# [REQUIRED ACTION]
In the data that follows, count the lines in which the word "padding" occurs, and report that figure alone.

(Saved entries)

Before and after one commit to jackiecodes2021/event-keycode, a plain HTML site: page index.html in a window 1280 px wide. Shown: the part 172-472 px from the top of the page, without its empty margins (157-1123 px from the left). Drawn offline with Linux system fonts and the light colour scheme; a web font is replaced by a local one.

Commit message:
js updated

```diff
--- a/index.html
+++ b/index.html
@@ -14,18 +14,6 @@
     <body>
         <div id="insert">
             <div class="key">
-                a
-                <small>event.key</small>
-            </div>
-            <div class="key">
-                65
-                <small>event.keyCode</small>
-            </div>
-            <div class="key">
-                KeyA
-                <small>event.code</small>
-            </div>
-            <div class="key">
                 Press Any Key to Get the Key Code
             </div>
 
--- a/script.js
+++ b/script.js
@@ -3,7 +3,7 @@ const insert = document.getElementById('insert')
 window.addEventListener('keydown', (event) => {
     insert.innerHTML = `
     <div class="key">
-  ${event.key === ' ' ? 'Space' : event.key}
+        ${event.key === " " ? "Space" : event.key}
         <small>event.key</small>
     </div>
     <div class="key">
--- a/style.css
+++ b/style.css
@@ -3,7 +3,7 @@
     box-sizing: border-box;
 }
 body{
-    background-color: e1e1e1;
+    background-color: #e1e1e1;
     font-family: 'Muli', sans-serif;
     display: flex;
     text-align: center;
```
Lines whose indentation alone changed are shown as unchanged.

...

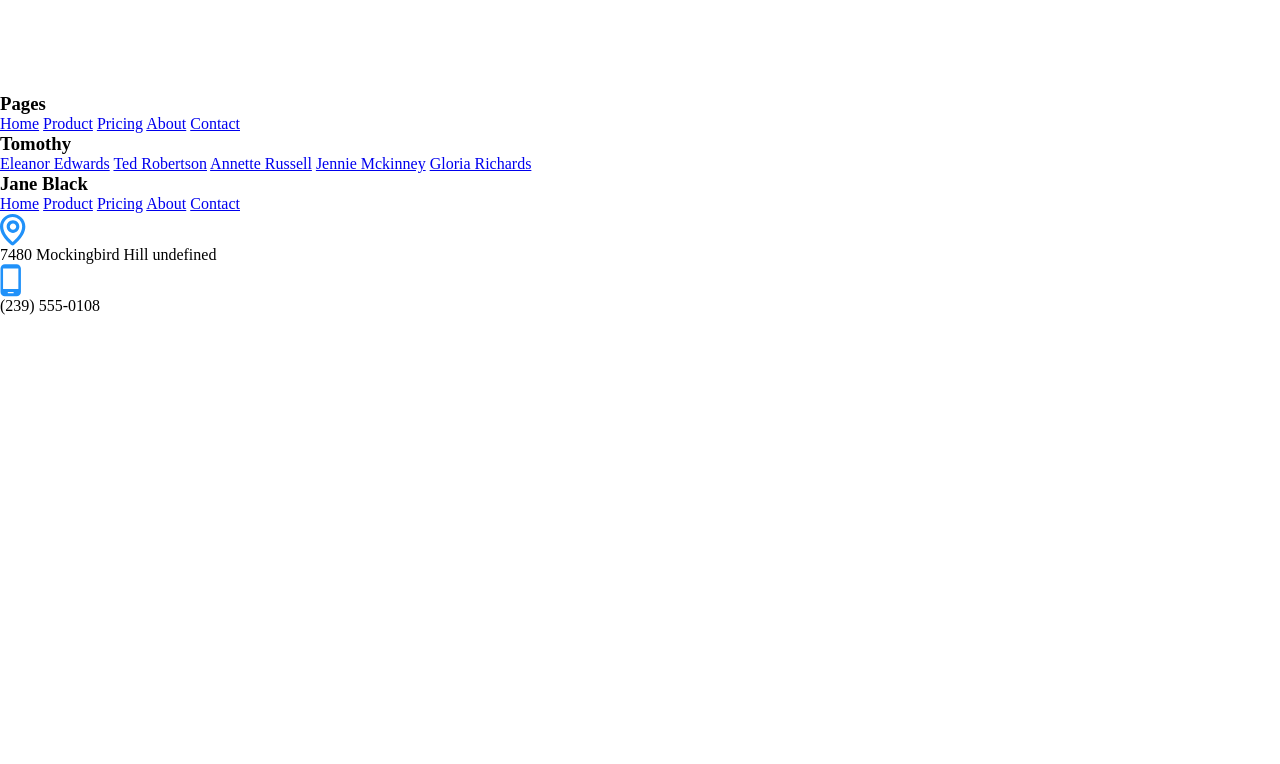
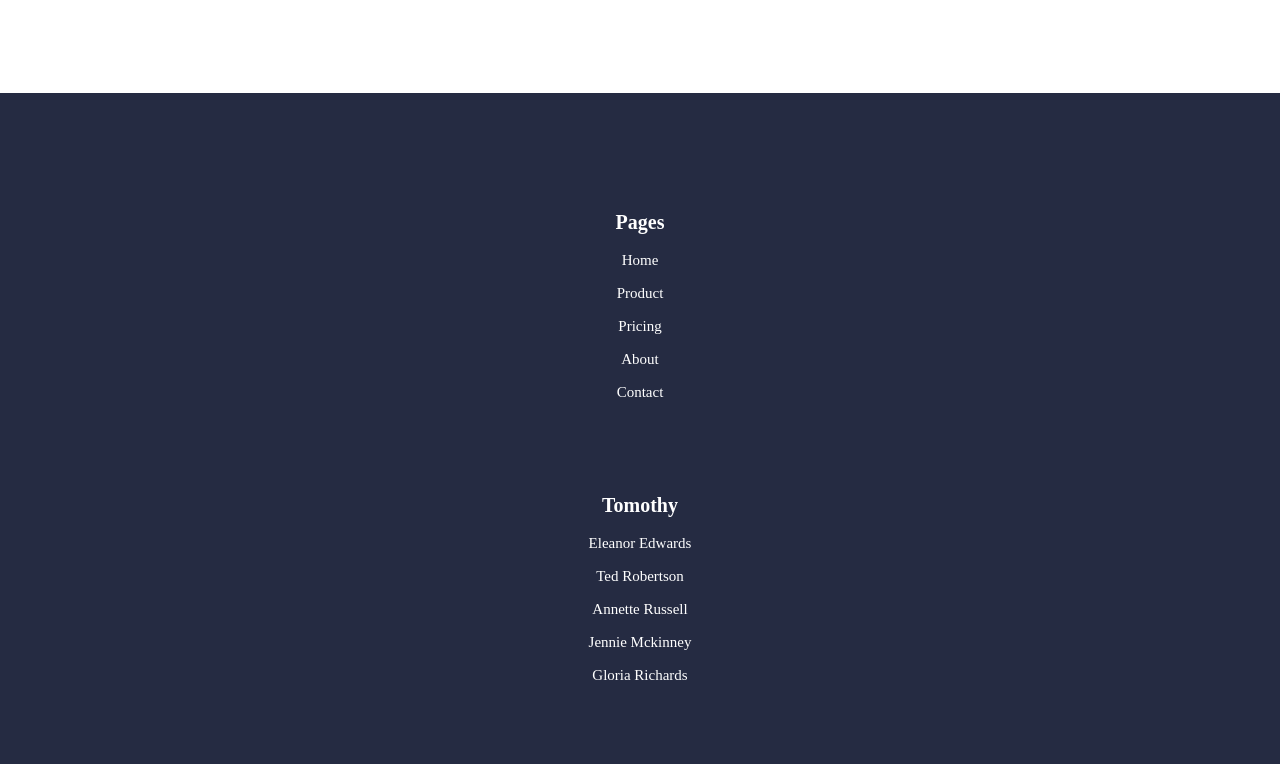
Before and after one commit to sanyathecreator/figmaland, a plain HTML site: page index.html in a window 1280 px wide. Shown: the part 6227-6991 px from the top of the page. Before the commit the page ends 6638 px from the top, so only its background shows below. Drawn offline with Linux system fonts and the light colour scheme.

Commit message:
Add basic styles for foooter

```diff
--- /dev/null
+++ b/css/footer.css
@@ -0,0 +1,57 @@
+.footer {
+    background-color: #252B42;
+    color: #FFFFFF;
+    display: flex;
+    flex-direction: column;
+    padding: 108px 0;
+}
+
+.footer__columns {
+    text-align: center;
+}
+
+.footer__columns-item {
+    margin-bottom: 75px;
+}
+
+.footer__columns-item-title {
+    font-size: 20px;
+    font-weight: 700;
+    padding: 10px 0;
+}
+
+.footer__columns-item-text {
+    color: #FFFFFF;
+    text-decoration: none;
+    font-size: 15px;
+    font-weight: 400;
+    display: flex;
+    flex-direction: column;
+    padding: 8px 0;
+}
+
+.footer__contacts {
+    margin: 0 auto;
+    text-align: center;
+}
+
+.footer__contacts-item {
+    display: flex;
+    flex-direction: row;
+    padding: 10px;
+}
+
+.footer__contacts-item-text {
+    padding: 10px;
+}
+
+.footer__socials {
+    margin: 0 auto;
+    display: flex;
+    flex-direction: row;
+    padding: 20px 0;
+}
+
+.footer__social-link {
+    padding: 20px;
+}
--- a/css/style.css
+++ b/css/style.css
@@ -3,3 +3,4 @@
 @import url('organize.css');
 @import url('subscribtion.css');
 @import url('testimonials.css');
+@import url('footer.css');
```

==

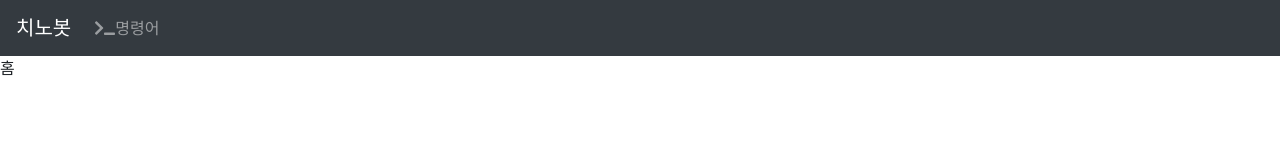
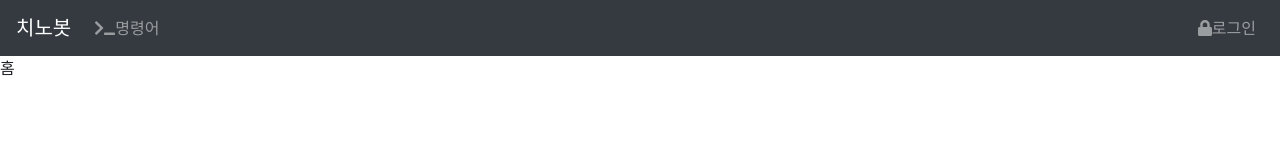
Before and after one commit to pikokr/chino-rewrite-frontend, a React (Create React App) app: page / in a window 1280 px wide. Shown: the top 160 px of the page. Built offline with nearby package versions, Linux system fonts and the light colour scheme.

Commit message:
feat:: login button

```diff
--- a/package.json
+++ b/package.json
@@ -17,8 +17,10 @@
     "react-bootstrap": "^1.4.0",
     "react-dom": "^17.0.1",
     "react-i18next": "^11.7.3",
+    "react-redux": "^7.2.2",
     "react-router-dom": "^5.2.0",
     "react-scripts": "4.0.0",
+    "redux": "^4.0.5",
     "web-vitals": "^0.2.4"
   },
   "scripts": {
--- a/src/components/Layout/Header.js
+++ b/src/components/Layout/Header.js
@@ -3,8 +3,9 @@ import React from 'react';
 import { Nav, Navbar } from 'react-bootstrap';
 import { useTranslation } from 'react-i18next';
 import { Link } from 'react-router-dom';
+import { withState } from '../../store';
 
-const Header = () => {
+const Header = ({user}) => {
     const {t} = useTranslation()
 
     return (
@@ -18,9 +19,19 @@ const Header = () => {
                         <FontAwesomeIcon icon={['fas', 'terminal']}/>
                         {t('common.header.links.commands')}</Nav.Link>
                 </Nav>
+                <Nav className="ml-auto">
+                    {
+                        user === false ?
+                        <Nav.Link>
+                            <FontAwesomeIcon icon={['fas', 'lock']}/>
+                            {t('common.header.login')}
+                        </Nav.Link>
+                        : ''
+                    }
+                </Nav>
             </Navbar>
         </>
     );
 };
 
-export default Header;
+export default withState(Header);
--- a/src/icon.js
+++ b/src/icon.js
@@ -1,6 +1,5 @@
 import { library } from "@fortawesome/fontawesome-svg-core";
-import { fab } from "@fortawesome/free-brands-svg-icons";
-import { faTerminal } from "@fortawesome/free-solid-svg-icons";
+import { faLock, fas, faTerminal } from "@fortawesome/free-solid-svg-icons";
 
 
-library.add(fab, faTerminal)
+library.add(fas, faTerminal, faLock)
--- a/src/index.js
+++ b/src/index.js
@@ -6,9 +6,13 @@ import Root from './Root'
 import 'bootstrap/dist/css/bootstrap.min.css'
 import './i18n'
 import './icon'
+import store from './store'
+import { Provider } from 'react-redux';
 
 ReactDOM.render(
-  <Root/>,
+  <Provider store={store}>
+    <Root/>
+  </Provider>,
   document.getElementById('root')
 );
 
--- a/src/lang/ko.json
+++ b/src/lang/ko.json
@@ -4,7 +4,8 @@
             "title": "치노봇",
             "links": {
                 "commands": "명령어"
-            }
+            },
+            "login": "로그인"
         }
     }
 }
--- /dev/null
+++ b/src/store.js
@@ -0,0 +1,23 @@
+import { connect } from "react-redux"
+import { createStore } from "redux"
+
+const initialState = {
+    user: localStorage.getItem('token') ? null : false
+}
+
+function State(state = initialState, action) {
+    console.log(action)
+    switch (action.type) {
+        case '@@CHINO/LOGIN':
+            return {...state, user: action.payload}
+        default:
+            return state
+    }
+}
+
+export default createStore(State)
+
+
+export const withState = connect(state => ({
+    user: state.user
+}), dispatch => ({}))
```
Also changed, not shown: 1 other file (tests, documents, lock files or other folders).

# [SOLUTION BELOW]
7